1. Pay interest in advance
Borrowing to invest may be a tax-effective means of wealth accumulation. This type of strategy lets you purchase property, shares, or any other asset that generates assessable income, bring forward next year’s interest cost, and claim a tax deduction for those costs this financial year.
2. Make a concessional contribution to super
If you are self-employed, or earning less than 10 per cent of your income from an employer, you can generally claim a tax deduction for personal super contributions up to $30,000 if you are under age 50 and $35,000 if 50 or older. As from 1 July 2017 all individuals under age 75* will be able to claim an income tax deduction up to a maximum of $25,000.
*individuals aged between 65 and 74 can only make a contribution if they are gainfully employed.
3. Government co-contribution
To be eligible to receive the co-contribution, if you earn less than $51,021 and make after tax contributions, you could qualify.
If you earn less than $36,021 and make after tax contributions to super of $1,000, you could be eligible for the maximum co-contribution of $500. This amount reduces by 3.333 cents for every dollar of income over $36,021 and phases out completely once you earn $51,021
- Protect your income and save on tax
Income protection insurance can pay a monthly benefit of up to 75 per cent of your salary if you are unable to work due to illness or injury, with the premiums being tax deductible. Paying premiums in advance enables you to bring forward the following financial year’s premiums to claim a tax deduction this financial year.
After July 1, consider the following:
- Have your key financial goals changed?
Our lives are not constant and our goals and can change greatly from year to year. Major life events such as serious illness, the birth of a child, or the death of a parent or spouse can all result in significant changes to our wealth management goals.
- Salary sacrifice arrangements
Have you reviewed your salary sacrifice arrangements to ensure you do not exceed the reduced maximum of $25,000 per annum from 1 July 2017.
- Prioritise your goals
It’s important to be realistic about how soon you can accomplish your financial objectives. For example, reducing credit card debt is likely to be a short-term goal, whereas saving for a home deposit would often be a medium-term. Paying off your mortgage and providing for retirement are long-term goals.
- Be investment savvy
Make sure that your investments support your appetite for risk and your objectives. A tailored analysis will address your individual risk preferences. Regular portfolio reviews with your adviser are essential to determine any sell-downs or top-ups that would benefit you.
- Do you need to change your financial strategy?
Licensed advisers have the tools and knowledge to create projections that take into account changes to your goals, risk level, and the timeframes for achieving them.

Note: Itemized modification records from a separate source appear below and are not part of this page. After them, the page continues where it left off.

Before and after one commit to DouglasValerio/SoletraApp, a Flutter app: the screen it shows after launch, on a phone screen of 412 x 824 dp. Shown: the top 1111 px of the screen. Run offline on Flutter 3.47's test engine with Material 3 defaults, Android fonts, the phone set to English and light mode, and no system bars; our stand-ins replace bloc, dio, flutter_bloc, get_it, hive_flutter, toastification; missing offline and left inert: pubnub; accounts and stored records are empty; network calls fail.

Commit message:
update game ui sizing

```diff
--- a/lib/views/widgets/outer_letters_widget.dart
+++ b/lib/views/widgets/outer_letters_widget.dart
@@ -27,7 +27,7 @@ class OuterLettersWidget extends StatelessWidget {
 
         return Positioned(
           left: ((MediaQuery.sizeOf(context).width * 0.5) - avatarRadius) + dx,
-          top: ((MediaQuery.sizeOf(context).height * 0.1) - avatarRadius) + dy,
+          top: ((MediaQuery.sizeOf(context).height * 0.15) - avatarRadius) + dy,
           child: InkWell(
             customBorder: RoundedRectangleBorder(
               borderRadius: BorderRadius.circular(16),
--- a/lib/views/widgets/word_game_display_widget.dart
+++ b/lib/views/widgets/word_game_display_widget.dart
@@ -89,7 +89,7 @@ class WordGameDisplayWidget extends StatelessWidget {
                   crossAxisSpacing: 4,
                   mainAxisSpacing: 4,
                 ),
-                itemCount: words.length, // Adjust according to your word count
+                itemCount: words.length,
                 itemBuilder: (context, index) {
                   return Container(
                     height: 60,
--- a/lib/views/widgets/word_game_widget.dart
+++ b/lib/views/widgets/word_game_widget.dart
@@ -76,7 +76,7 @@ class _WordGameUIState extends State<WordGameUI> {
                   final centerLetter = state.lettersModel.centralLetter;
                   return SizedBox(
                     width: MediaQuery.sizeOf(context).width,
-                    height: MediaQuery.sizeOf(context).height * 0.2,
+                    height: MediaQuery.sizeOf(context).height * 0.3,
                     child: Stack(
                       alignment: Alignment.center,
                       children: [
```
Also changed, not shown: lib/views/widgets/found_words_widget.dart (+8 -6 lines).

These projections will help you to see where your plans for savings, assets or investment contributions may need updating.
The Government superannuation reforms announced last year have become law and most are set to commence from 1 July 2017. Some of the other key changes that you need to be aware of are:

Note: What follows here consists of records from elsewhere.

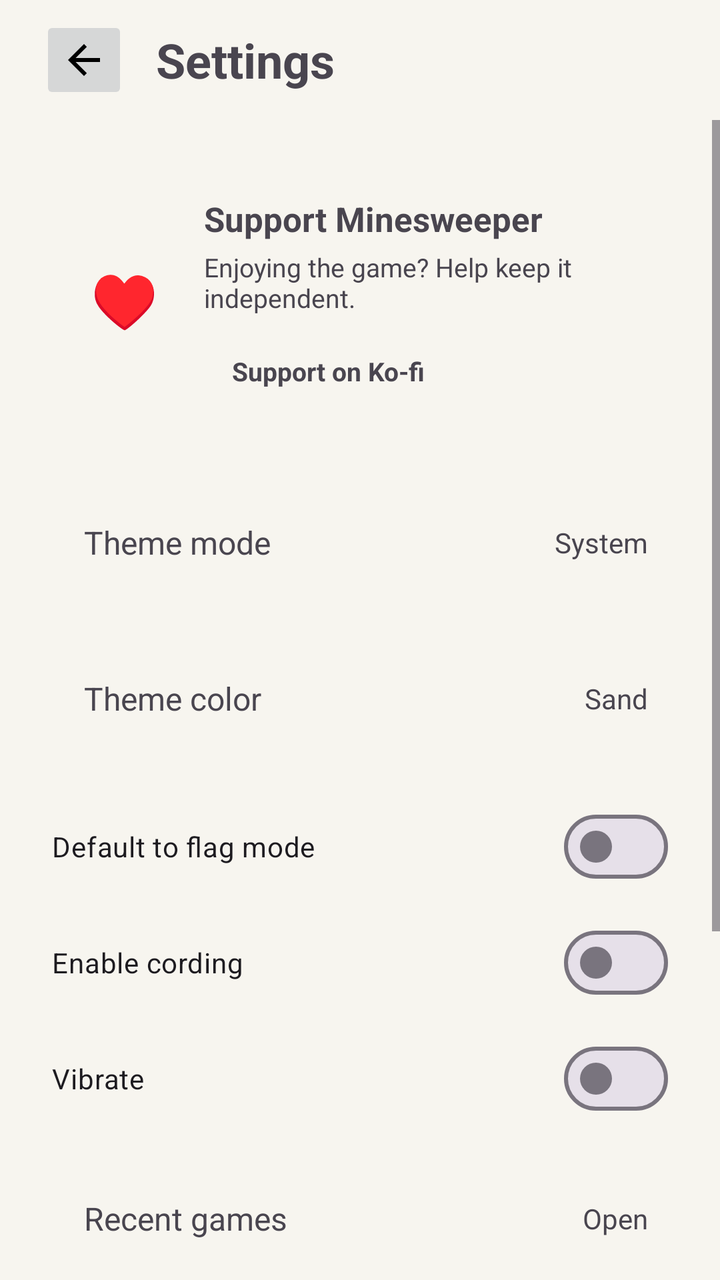
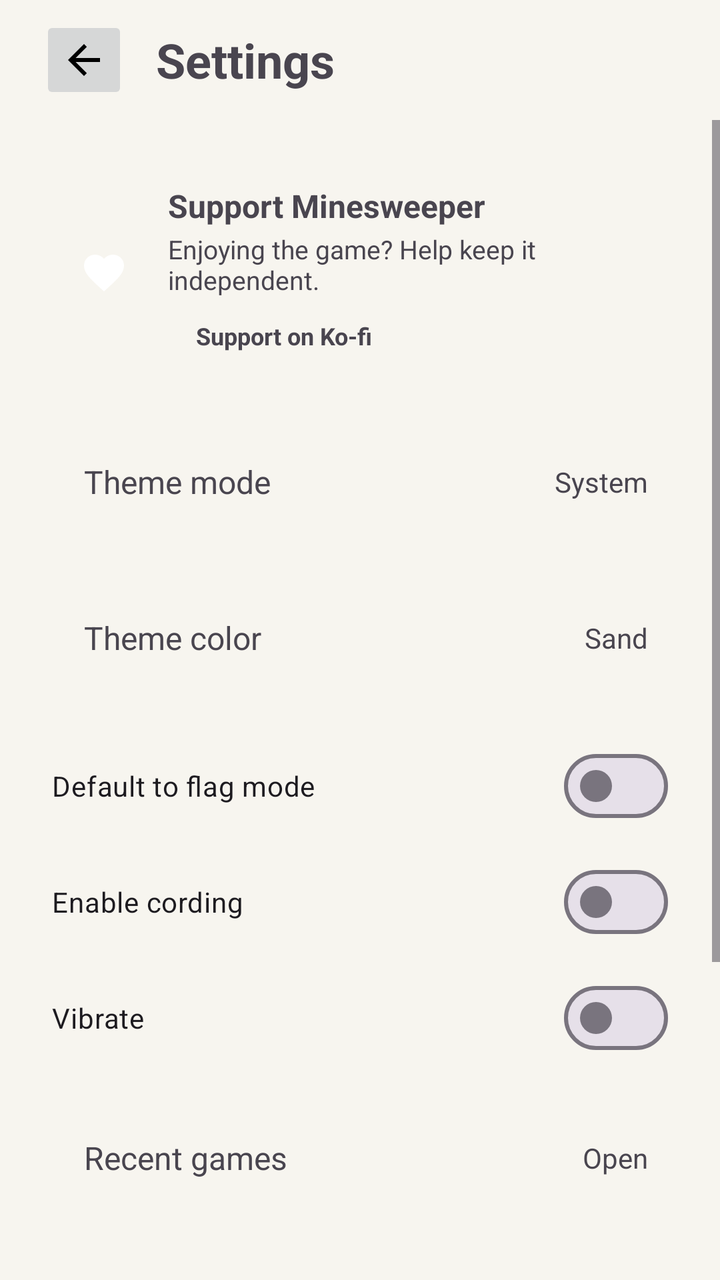

The first picture is an Android layout as it rendered before a commit; the second is the same layout after the commit. The layout source and the unified diff follow.
<!-- AndroidManifest.xml: application theme Theme.Minesweeper -->
<!-- res/layout/activity_settings.xml -->
<?xml version="1.0" encoding="utf-8"?>
<LinearLayout xmlns:android="http://schemas.android.com/apk/res/android"
    android:layout_width="match_parent"
    android:layout_height="match_parent"
    android:orientation="vertical">

    <LinearLayout
        android:id="@+id/topBar"
        android:layout_width="match_parent"
        android:layout_height="wrap_content"
        android:gravity="center_vertical"
        android:orientation="horizontal"
        android:paddingStart="20dp"
        android:paddingTop="8dp"
        android:paddingEnd="20dp"
        android:paddingBottom="8dp">

        <ImageButton
            android:id="@+id/backButton"
            android:layout_width="44dp"
            android:layout_height="44dp"
            android:src="@drawable/ic_arrow_back_material" />

        <TextView
            android:id="@+id/titleText"
            android:layout_width="0dp"
            android:layout_height="wrap_content"
            android:layout_marginStart="14dp"
            android:layout_weight="1"
            android:text="@string/settings"
            android:textSize="24sp"
            android:textStyle="bold" />
    </LinearLayout>

    <ScrollView
        android:layout_width="match_parent"
        android:layout_height="0dp"
        android:layout_weight="1">

        <LinearLayout
            android:id="@+id/content"
            android:layout_width="match_parent"
            android:layout_height="wrap_content"
            android:orientation="vertical"
            android:padding="20dp">

            <LinearLayout
                android:id="@+id/donationCard"
                android:layout_width="match_parent"
                android:layout_height="wrap_content"
                android:layout_marginBottom="20dp"
                android:clickable="true"
                android:focusable="true"
                android:contentDescription="@string/donation_card_description"
                android:gravity="center_vertical"
                android:minHeight="112dp"
                android:orientation="horizontal"
                android:padding="18dp">

                <TextView
                    android:id="@+id/donationIcon"
                    android:layout_width="48dp"
                    android:layout_height="48dp"
                    android:gravity="center"
                    android:importantForAccessibility="no"
                    android:text="♥"
                    android:textSize="27sp" />

                <LinearLayout
                    android:layout_width="0dp"
                    android:layout_height="wrap_content"
                    android:layout_marginStart="16dp"
                    android:layout_weight="1"
                    android:orientation="vertical">

                    <TextView
                        android:id="@+id/donationTitle"
                        android:layout_width="match_parent"
                        android:layout_height="wrap_content"
                        android:text="@string/donation_title"
                        android:textSize="17sp"
                        android:textStyle="bold" />

                    <TextView
                        android:id="@+id/donationSubtitle"
                        android:layout_width="match_parent"
                        android:layout_height="wrap_content"
                        android:layout_marginTop="4dp"
                        android:text="@string/donation_subtitle"
                        android:textSize="13sp" />

                    <TextView
                        android:id="@+id/donationAction"
                        android:layout_width="wrap_content"
                        android:layout_height="wrap_content"
                        android:layout_marginTop="12dp"
                        android:paddingStart="14dp"
                        android:paddingTop="7dp"
                        android:paddingEnd="14dp"
                        android:paddingBottom="7dp"
                        android:text="@string/donation_action"
                        android:textSize="13sp"
                        android:textStyle="bold" />
                </LinearLayout>
            </LinearLayout>

            <LinearLayout
                android:id="@+id/themeModeRow"
                android:layout_width="match_parent"
                android:layout_height="64dp"
                android:gravity="center_vertical"
                android:orientation="horizontal"
                android:paddingStart="22dp"
                android:paddingEnd="16dp"
                android:paddingTop="0dp"
                android:paddingBottom="0dp">

                <TextView
                    android:id="@+id/themeModeLabel"
                    android:layout_width="0dp"
                    android:layout_height="match_parent"
                    android:layout_weight="1"
                    android:clickable="true"
                    android:focusable="true"
                    android:gravity="center_vertical"
                    android:text="@string/theme_mode"
                    android:textSize="16sp" />

                <TextView
                    android:id="@+id/themeModeValue"
                    android:layout_width="0dp"
                    android:layout_height="match_parent"
                    android:layout_weight="1"
                    android:clickable="true"
                    android:focusable="true"
                    android:gravity="center_vertical|end"
                    android:text="@string/theme_mode_system"
                    android:textSize="14sp" />
            </LinearLayout>

            <LinearLayout
                android:id="@+id/themeRow"
                android:layout_width="match_parent"
                android:layout_height="64dp"
                android:layout_marginTop="14dp"
                android:gravity="center_vertical"
                android:orientation="horizontal"
                android:paddingStart="22dp"
                android:paddingEnd="16dp"
                android:paddingTop="0dp"
                android:paddingBottom="0dp">

                <TextView
                    android:id="@+id/themeLabel"
                    android:layout_width="0dp"
                    android:layout_height="match_parent"
                    android:layout_weight="1"
                    android:clickable="true"
                    android:focusable="true"
                    android:gravity="center_vertical"
                    android:text="@string/theme_color"
                    android:textSize="16sp" />

                <TextView
                    android:id="@+id/themeValue"
                    android:layout_width="0dp"
                    android:layout_height="match_parent"
                    android:layout_weight="1"
                    android:clickable="true"
                    android:focusable="true"
                    android:gravity="center_vertical|end"
                    android:text="Sand"
                    android:textSize="14sp" />
            </LinearLayout>

            <com.google.android.material.materialswitch.MaterialSwitch
                android:id="@+id/flagModeDefault"
                android:layout_width="match_parent"
                android:layout_height="wrap_content"
                android:layout_marginTop="18dp"
                android:paddingStart="6dp"
                android:paddingEnd="6dp"
                android:switchPadding="14dp"
                android:text="@string/flag_mode_default" />

            <com.google.android.material.materialswitch.MaterialSwitch
                android:id="@+id/enableCording"
                android:layout_width="match_parent"
                android:layout_height="wrap_content"
                android:layout_marginTop="10dp"
                android:paddingStart="6dp"
                android:paddingEnd="6dp"
                android:switchPadding="14dp"
                android:text="@string/enable_cording" />

            <com.google.android.material.materialswitch.MaterialSwitch
                android:id="@+id/vibrateEnabled"
                android:layout_width="match_parent"
                android:layout_height="wrap_content"
                android:layout_marginTop="10dp"
                android:paddingStart="6dp"
                android:paddingEnd="6dp"
                android:switchPadding="14dp"
                android:text="@string/vibrate_enabled" />

            <LinearLayout
                android:id="@+id/recentGamesRow"
                android:layout_width="match_parent"
                android:layout_height="64dp"
                android:layout_marginTop="14dp"
                android:gravity="center_vertical"
                android:orientation="horizontal"
                android:paddingStart="22dp"
                android:paddingEnd="16dp"
                android:paddingTop="0dp"
                android:paddingBottom="0dp">

                <TextView
                    android:id="@+id/recentGamesText"
                    android:layout_width="0dp"
                    android:layout_height="match_parent"
                    android:layout_weight="1"
                    android:gravity="center_vertical"
                    android:text="@string/recent_games"
                    android:textSize="16sp" />

                <TextView
                    android:id="@+id/recentGamesValue"
                    android:layout_width="0dp"
                    android:layout_height="match_parent"
                    android:layout_weight="1"
                    android:clickable="true"
                    android:focusable="true"
                    android:gravity="center_vertical|end"
                    android:text="@string/open"
                    android:textSize="14sp" />
            </LinearLayout>

            <LinearLayout
                android:id="@+id/languageRow"
                android:layout_width="match_parent"
                android:layout_height="64dp"
                android:layout_marginTop="14dp"
                android:gravity="center_vertical"
                android:orientation="horizontal"
                android:paddingStart="22dp"
                android:paddingEnd="16dp"
                android:paddingTop="0dp"
                android:paddingBottom="0dp">

                <TextView
                    android:id="@+id/languageText"
                    android:layout_width="0dp"
                    android:layout_height="match_parent"
                    android:layout_weight="1"
                    android:clickable="true"
                    android:focusable="true"
                    android:gravity="center_vertical"
                    android:text="@string/language"
                    android:textSize="16sp" />

                <TextView
                    android:id="@+id/languageValue"
                    android:layout_width="0dp"
                    android:layout_height="match_parent"
                    android:layout_weight="1"
                    android:clickable="true"
                    android:focusable="true"
                    android:gravity="center_vertical|end"
                    android:text="@string/language_system"
                    android:textSize="14sp" />
            </LinearLayout>

            <LinearLayout
                android:id="@+id/advancedRow"
                android:layout_width="match_parent"
                android:layout_height="64dp"
                android:layout_marginTop="14dp"
                android:gravity="center_vertical"
                android:orientation="horizontal"
                android:paddingStart="22dp"
                android:paddingEnd="16dp"
                android:paddingTop="0dp"
                android:paddingBottom="0dp">

                <TextView
                    android:id="@+id/advancedText"
                    android:layout_width="0dp"
                    android:layout_height="match_parent"
                    android:layout_weight="1"
                    android:gravity="center_vertical"
                    android:text="@string/advanced"
                    android:textSize="16sp" />

                <TextView
                    android:id="@+id/advancedValue"
                    android:layout_width="0dp"
                    android:layout_height="match_parent"
                    android:layout_weight="1"
                    android:clickable="true"
                    android:focusable="true"
                    android:gravity="center_vertical|end"
                    android:text="@string/open"
                    android:textSize="14sp" />
            </LinearLayout>

            <TextView
                android:id="@+id/applyButton"
                android:layout_width="match_parent"
                android:layout_height="52dp"
                android:layout_marginTop="20dp"
                android:gravity="center"
                android:text="@string/apply"
                android:textSize="16sp"
                android:textStyle="bold" />
        </LinearLayout>
    </ScrollView>

</LinearLayout>
<!-- resources referenced by this layout -->
<resources>
  <!-- drawable ic_arrow_back_material (drawable) -->
  <?xml version="1.0" encoding="utf-8"?>
  <vector xmlns:android="http://schemas.android.com/apk/res/android"
      android:width="24dp"
      android:height="24dp"
      android:viewportWidth="24"
      android:viewportHeight="24">
      <path
          android:fillColor="#FF000000"
          android:pathData="M20,11H7.83l5.59,-5.59L12,4l-8,8l8,8l1.41,-1.41L7.83,13H20z" />
  </vector>
  <string name="advanced">Advanced</string>
  <string name="apply">Apply</string>
  <string name="donation_action">Support on Ko-fi</string>
  <string name="donation_card_description">Support Minesweeper on Ko-fi. Opens an external website.</string>
  <string name="donation_subtitle">Enjoying the game? Help keep it independent.</string>
  <string name="donation_title">Support Minesweeper</string>
  <string name="enable_cording">Enable cording</string>
  <string name="flag_mode_default">Default to flag mode</string>
  <string name="language">Language</string>
  <string name="language_system">System</string>
  <string name="open">Open</string>
  <string name="recent_games">Recent games</string>
  <string name="settings">Settings</string>
  <string name="theme_color">Theme color</string>
  <string name="theme_mode">Theme mode</string>
  <string name="theme_mode_system">System</string>
  <string name="vibrate_enabled">Vibrate</string>
  <style name="Theme.Minesweeper" parent="Theme.Material3.Light.NoActionBar">
          <item name="android:windowBackground">@color/app_background</item>
          <item name="android:statusBarColor">@color/app_background</item>
          <item name="android:navigationBarColor">@color/app_background</item>
          <item name="android:windowLightStatusBar">true</item>
          <item name="android:windowLightNavigationBar">true</item>
          <item name="android:fontFamily">sans-serif</item>
          <item name="colorPrimary">@color/accent</item>
          <item name="colorSurface">@color/panel</item>
          <item name="android:windowAnimationStyle">@null</item>
          <item name="materialAlertDialogTheme">@style/Minesweeper.Dialog</item>
      </style>
  <color name="app_background">#F7F5EF</color>
  <color name="accent">#7CA7C7</color>
  <color name="panel">#EFEBE2</color>
  <style name="Minesweeper.Dialog" parent="ThemeOverlay.Material3.MaterialAlertDialog">
          <item name="backgroundTint">@color/panel</item>
      </style>
</resources>

<!-- the commit's change to res/layout/activity_settings.xml (unified diff, before → after) -->
@@ -48,28 +48,27 @@
                 android:id="@+id/donationCard"
                 android:layout_width="match_parent"
                 android:layout_height="wrap_content"
-                android:layout_marginBottom="20dp"
+                android:layout_marginBottom="16dp"
                 android:clickable="true"
                 android:focusable="true"
                 android:contentDescription="@string/donation_card_description"
                 android:gravity="center_vertical"
-                android:minHeight="112dp"
-                android:orientation="horizontal"
-                android:padding="18dp">
-
-                <TextView
+                android:minHeight="88dp"
+                android:orientation="horizontal"
+                android:padding="12dp">
+
+                <ImageView
                     android:id="@+id/donationIcon"
-                    android:layout_width="48dp"
-                    android:layout_height="48dp"
-                    android:gravity="center"
+                    android:layout_width="40dp"
+                    android:layout_height="40dp"
                     android:importantForAccessibility="no"
-                    android:text="♥"
-                    android:textSize="27sp" />
+                    android:padding="8dp"
+                    android:src="@drawable/ic_favorite_material" />
 
                 <LinearLayout
                     android:layout_width="0dp"
                     android:layout_height="wrap_content"
-                    android:layout_marginStart="16dp"
+                    android:layout_marginStart="12dp"
                     android:layout_weight="1"
                     android:orientation="vertical">
 
@@ -78,14 +77,14 @@
                         android:layout_width="match_parent"
                         android:layout_height="wrap_content"
                         android:text="@string/donation_title"
-                        android:textSize="17sp"
+                        android:textSize="16sp"
                         android:textStyle="bold" />
 
                     <TextView
                         android:id="@+id/donationSubtitle"
                         android:layout_width="match_parent"
                         android:layout_height="wrap_content"
-                        android:layout_marginTop="4dp"
+                        android:layout_marginTop="2dp"
                         android:text="@string/donation_subtitle"
                         android:textSize="13sp" />
 
@@ -93,13 +92,13 @@
                         android:id="@+id/donationAction"
                         android:layout_width="wrap_content"
                         android:layout_height="wrap_content"
-                        android:layout_marginTop="12dp"
+                        android:layout_marginTop="6dp"
                         android:paddingStart="14dp"
-                        android:paddingTop="7dp"
+                        android:paddingTop="5dp"
                         android:paddingEnd="14dp"
-                        android:paddingBottom="7dp"
+                        android:paddingBottom="5dp"
                         android:text="@string/donation_action"
-                        android:textSize="13sp"
+                        android:textSize="12sp"
                         android:textStyle="bold" />
                 </LinearLayout>
             </LinearLayout>
<!-- resource entries referenced after the edit -->
@@ -10,6 +10,16 @@
       <path
           android:fillColor="#FF000000"
           android:pathData="M20,11H7.83l5.59,-5.59L12,4l-8,8l8,8l1.41,-1.41L7.83,13H20z" />
+  </vector>
+  <!-- drawable ic_favorite_material (drawable) -->
+  <vector xmlns:android="http://schemas.android.com/apk/res/android"
+      android:width="24dp"
+      android:height="24dp"
+      android:viewportWidth="24"
+      android:viewportHeight="24">
+      <path
+          android:fillColor="@android:color/white"
+          android:pathData="M12,21.35l-1.45,-1.32C5.4,15.36 2,12.28 2,8.5 2,5.42 4.42,3 7.5,3c1.74,0 3.41,0.81 4.5,2.09C13.09,3.81 14.76,3 16.5,3 19.58,3 22,5.42 22,8.5c0,3.78 -3.4,6.86 -8.55,11.54z" />
   </vector>
   <string name="advanced">Advanced</string>
   <string name="apply">Apply</string>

- The Non-Concessional Contribution cap will be $100,000 per year, down from $180,000 each year.
- If your total super balance exceeds $1.6 million, you will not be able to make any non-concessional contributions.
- Currently earnings on Transition to Retirement Income schemes are tax-free. From 1 July 2017, Investment earnings will be taxed at 15 per cent.
Despite these changes, it must be remembered that superannuation still remains a highly tax-effective saving system. That’s why it’s important you are aware of the changes that are being made and can make informed decisions on how they fit in with your retirement plans.
Speak to your financial adviser to discuss your strategies and plan ahead for the next financial year.